● **DATA SUPPLIED**:
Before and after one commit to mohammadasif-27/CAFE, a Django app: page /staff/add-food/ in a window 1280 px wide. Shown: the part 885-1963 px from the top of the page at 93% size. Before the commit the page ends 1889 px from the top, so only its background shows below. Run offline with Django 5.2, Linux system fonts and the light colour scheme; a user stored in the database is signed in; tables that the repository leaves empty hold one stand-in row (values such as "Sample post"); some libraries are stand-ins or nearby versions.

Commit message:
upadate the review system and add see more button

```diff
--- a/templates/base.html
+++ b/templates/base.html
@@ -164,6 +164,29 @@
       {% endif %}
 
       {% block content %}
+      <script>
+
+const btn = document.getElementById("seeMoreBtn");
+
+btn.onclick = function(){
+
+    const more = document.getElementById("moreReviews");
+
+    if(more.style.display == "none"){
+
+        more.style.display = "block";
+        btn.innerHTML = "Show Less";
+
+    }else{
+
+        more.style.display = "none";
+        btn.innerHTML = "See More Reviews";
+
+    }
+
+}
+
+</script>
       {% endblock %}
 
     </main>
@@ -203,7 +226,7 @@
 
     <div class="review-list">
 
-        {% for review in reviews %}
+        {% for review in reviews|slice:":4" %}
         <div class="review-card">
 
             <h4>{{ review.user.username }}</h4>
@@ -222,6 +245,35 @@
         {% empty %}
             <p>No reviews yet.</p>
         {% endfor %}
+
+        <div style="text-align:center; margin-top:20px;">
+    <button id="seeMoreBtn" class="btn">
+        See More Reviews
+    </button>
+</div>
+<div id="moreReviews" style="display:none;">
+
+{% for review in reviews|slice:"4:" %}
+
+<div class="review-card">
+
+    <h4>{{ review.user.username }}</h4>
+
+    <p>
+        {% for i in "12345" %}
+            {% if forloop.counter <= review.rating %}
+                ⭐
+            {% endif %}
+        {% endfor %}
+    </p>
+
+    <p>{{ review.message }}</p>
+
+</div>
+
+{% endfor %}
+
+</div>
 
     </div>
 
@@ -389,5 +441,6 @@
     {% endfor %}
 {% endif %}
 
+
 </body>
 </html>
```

* * *

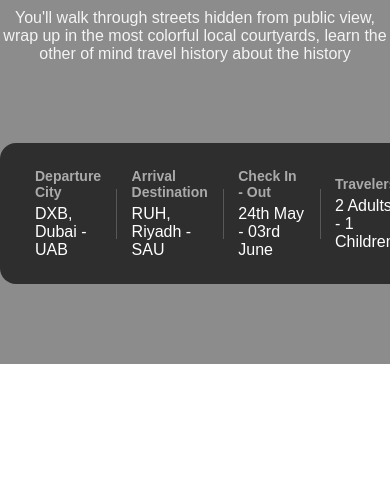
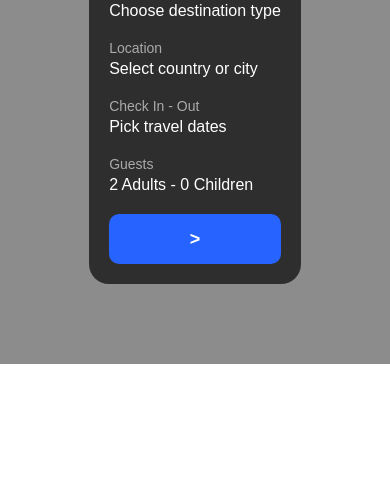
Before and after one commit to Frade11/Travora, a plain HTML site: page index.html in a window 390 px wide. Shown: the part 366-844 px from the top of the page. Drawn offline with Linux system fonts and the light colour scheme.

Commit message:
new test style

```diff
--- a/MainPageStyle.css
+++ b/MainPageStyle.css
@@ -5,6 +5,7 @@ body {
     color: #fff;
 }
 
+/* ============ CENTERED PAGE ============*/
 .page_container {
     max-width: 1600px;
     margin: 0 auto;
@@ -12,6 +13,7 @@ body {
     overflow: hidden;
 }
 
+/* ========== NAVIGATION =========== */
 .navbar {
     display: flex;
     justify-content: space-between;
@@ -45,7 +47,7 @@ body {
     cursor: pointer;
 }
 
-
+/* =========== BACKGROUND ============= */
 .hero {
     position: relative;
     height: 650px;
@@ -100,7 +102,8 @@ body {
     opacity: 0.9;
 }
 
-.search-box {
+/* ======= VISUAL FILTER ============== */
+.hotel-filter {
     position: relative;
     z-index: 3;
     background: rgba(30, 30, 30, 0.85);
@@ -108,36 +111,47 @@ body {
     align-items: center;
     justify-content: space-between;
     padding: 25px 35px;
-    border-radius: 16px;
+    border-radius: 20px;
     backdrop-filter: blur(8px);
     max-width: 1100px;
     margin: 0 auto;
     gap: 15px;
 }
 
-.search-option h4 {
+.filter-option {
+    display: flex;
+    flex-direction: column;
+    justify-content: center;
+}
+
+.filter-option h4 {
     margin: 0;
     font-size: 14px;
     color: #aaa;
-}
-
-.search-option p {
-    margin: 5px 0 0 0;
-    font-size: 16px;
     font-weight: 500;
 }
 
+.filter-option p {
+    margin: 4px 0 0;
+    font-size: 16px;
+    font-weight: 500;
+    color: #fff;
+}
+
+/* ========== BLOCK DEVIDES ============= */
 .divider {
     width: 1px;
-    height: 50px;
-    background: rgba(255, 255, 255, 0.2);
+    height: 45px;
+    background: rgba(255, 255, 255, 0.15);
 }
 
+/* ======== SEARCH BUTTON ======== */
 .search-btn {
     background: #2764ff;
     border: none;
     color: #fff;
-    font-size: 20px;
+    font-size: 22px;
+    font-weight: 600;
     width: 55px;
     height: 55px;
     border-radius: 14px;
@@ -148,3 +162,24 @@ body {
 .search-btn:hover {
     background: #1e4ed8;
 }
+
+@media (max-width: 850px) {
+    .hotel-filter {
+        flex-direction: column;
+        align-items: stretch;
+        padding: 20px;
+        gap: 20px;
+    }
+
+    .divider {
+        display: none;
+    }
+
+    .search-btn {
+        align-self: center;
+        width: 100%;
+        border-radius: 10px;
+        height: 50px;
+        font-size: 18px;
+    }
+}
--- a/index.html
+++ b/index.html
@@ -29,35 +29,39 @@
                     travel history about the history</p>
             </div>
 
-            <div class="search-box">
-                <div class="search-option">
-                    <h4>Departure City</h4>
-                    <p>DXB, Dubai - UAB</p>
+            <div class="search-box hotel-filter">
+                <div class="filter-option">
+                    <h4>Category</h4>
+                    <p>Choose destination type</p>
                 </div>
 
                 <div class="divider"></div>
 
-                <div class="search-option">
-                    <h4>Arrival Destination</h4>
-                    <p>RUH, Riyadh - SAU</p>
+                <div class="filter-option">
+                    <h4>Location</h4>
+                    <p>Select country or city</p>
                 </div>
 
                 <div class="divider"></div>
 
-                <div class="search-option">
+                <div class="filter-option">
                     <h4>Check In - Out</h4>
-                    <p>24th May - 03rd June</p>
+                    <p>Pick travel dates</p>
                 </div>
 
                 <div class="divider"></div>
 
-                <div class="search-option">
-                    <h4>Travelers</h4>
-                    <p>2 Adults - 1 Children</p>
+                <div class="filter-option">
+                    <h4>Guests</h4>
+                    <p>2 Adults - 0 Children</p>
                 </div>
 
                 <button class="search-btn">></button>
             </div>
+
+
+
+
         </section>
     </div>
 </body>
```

...

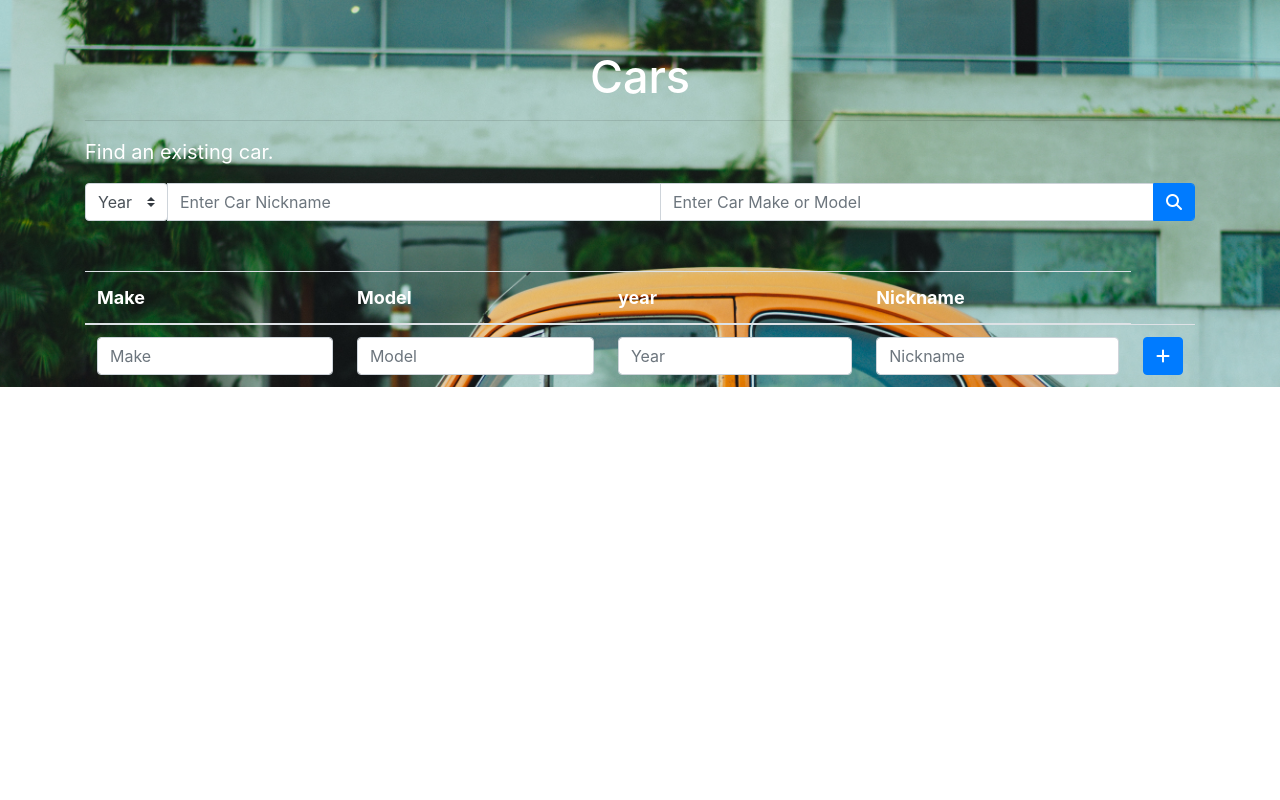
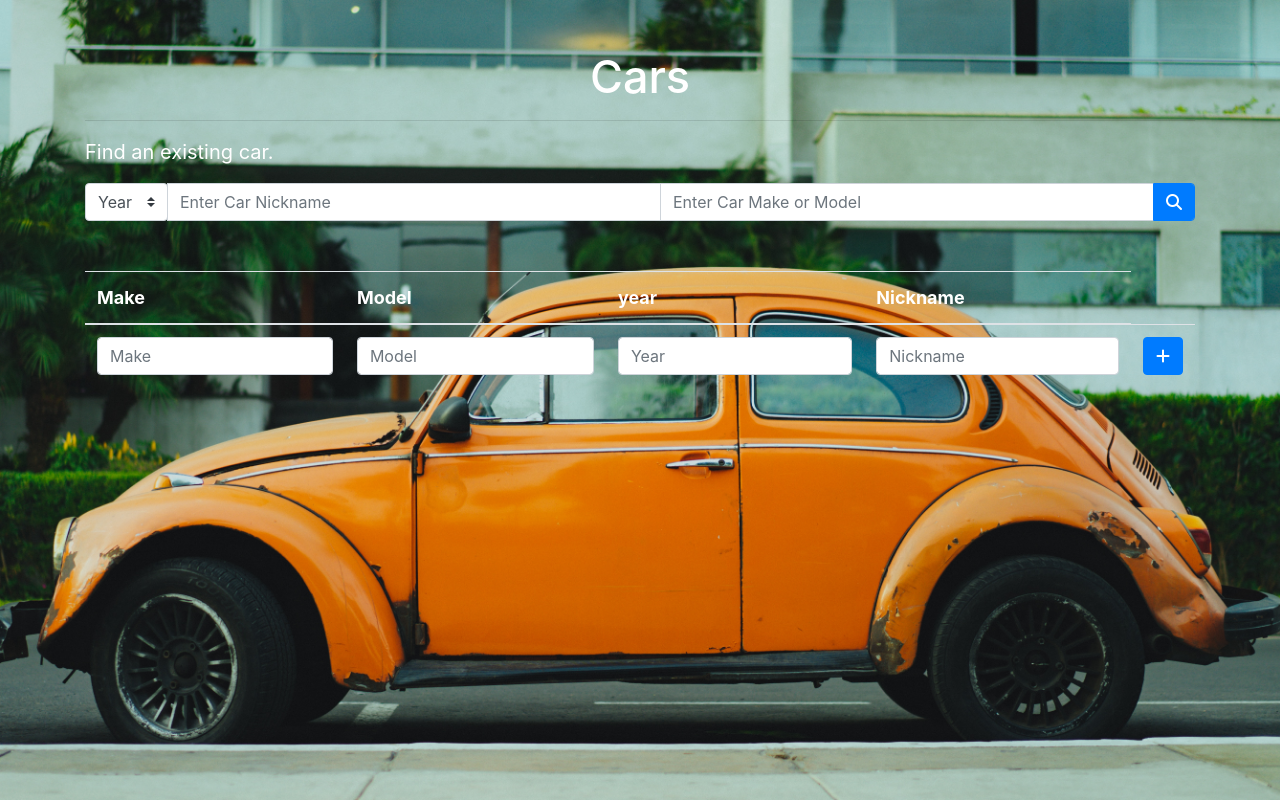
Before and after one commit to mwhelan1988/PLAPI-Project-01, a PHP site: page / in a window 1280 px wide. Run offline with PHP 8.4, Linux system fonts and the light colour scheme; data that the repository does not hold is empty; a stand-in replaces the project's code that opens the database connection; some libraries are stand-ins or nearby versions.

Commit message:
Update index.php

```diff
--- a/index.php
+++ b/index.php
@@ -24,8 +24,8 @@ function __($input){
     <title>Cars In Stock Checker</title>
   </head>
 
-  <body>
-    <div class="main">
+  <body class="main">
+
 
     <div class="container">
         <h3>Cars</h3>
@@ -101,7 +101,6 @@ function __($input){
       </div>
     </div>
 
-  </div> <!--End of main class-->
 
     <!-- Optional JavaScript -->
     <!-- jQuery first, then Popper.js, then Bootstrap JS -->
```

● **WHAT THE TASK ASKS**:
Copy down every line of the entries containing the word "function".

● **OUTPUT FOR THIS TASK**:
+btn.onclick = function(){
@@ -24,8 +24,8 @@ function __($input){
@@ -101,7 +101,6 @@ function __($input){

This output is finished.